[Edit tracking data]
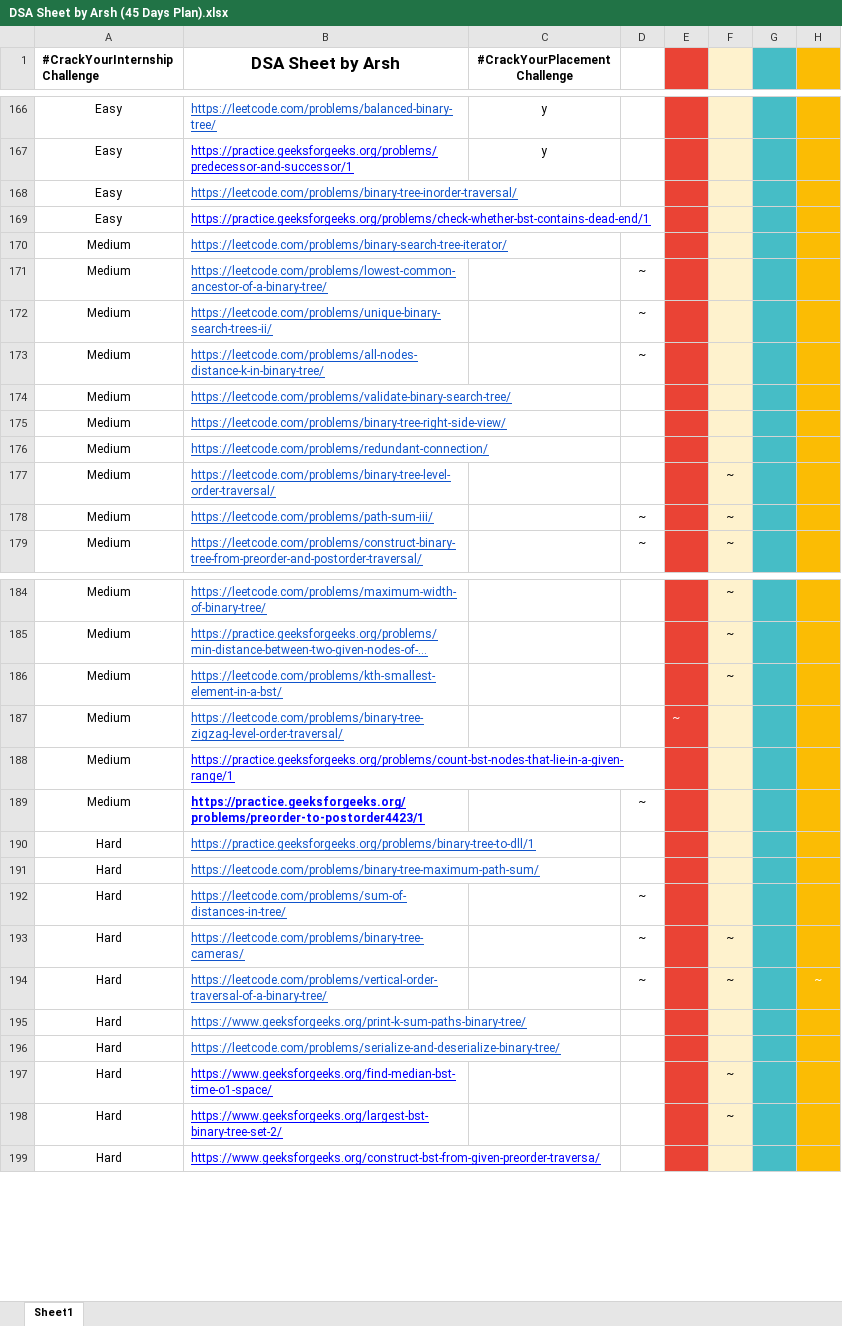
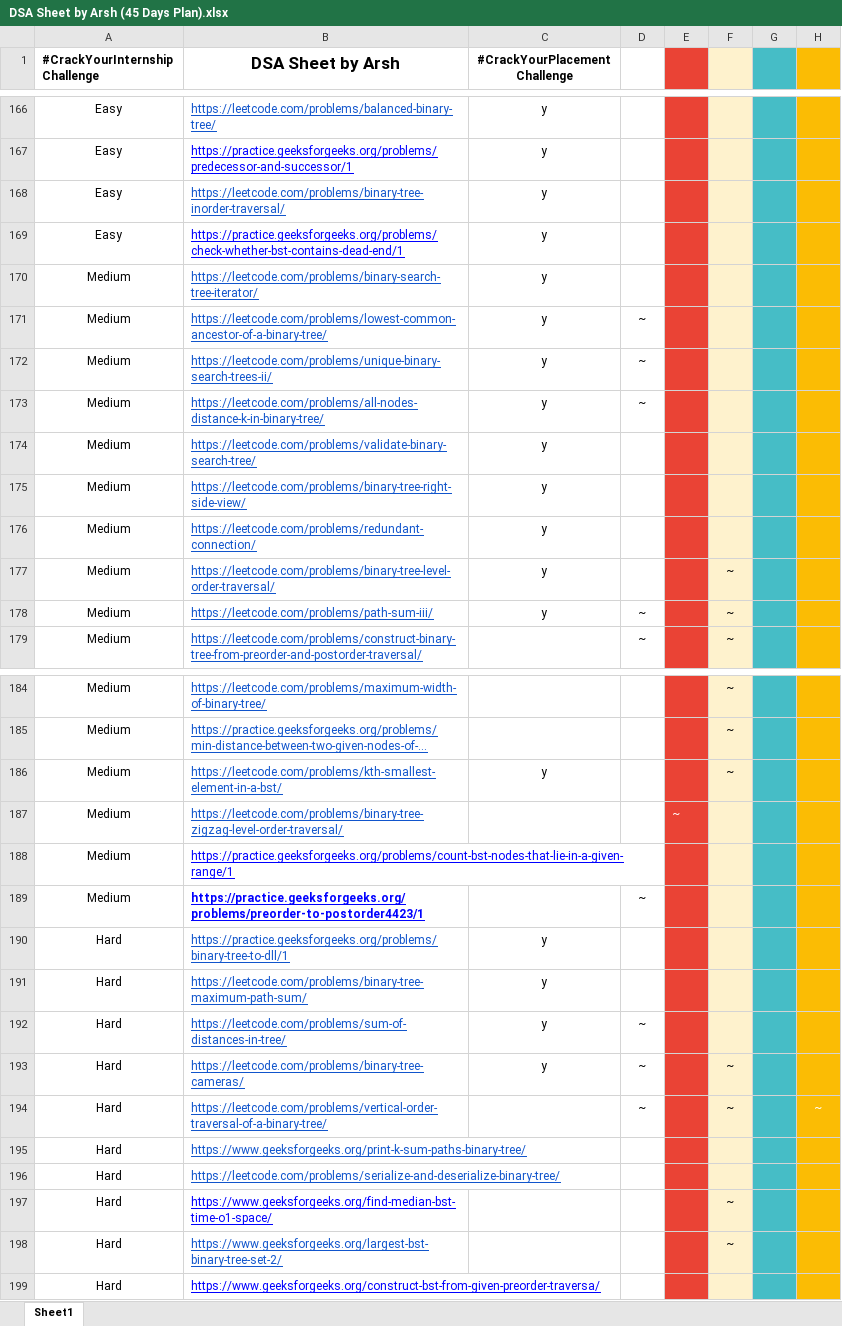
Before and after one commit to sundeep8967/DSA, an Excel workbook: Arsh-Goyal/DSA Sheet by Arsh (45 Days Plan).xlsx, sheet Sheet1, drawn as a sheet; only a part is shown, gaps mark what is left out; long unchanged cells end in …; values as stored, in another font and other column widths than the file's, no borders; the diff covers the shown part only; the diff names each change by its address in the sheet, - before the commit and + after, or states it on an @@ line.

```diff
--- a/Arsh-Goyal/DSA Sheet by Arsh (45 Days Plan).xlsx (sheet Sheet1)
+++ b/Arsh-Goyal/DSA Sheet by Arsh (45 Days Plan).xlsx (sheet Sheet1)
-C168:C178 (#CrackYourPlacement Challenge): (empty)
+C168:C178 (#CrackYourPlacement Challenge): y
-C186 (#CrackYourPlacement Challenge): (empty)
+C186 (#CrackYourPlacement Challenge): y
-C190:C193 (#CrackYourPlacement Challenge): (empty)
+C190:C193 (#CrackYourPlacement Challenge): y
-B198 text colour: #0000FF
+B198 text colour: #1155CC
```
Also changed, not shown: 2 edited cells elsewhere in this sheet, 11 other files.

What is being asked: Your answer must be the entries repeated exactly, with no pictures.

Expected answer:
Before and after one commit to sundeep8967/DSA, an Excel workbook: Arsh-Goyal/DSA Sheet by Arsh (45 Days Plan).xlsx, sheet Sheet1, drawn as a sheet; only a part is shown, gaps mark what is left out; long unchanged cells end in …; values as stored, in another font and other column widths than the file's, no borders; the diff covers the shown part only; the diff names each change by its address in the sheet, - before the commit and + after, or states it on an @@ line.

```diff
--- a/Arsh-Goyal/DSA Sheet by Arsh (45 Days Plan).xlsx (sheet Sheet1)
+++ b/Arsh-Goyal/DSA Sheet by Arsh (45 Days Plan).xlsx (sheet Sheet1)
-C168:C178 (#CrackYourPlacement Challenge): (empty)
+C168:C178 (#CrackYourPlacement Challenge): y
-C186 (#CrackYourPlacement Challenge): (empty)
+C186 (#CrackYourPlacement Challenge): y
-C190:C193 (#CrackYourPlacement Challenge): (empty)
+C190:C193 (#CrackYourPlacement Challenge): y
-B198 text colour: #0000FF
+B198 text colour: #1155CC
```
Also changed, not shown: 2 edited cells elsewhere in this sheet, 11 other files.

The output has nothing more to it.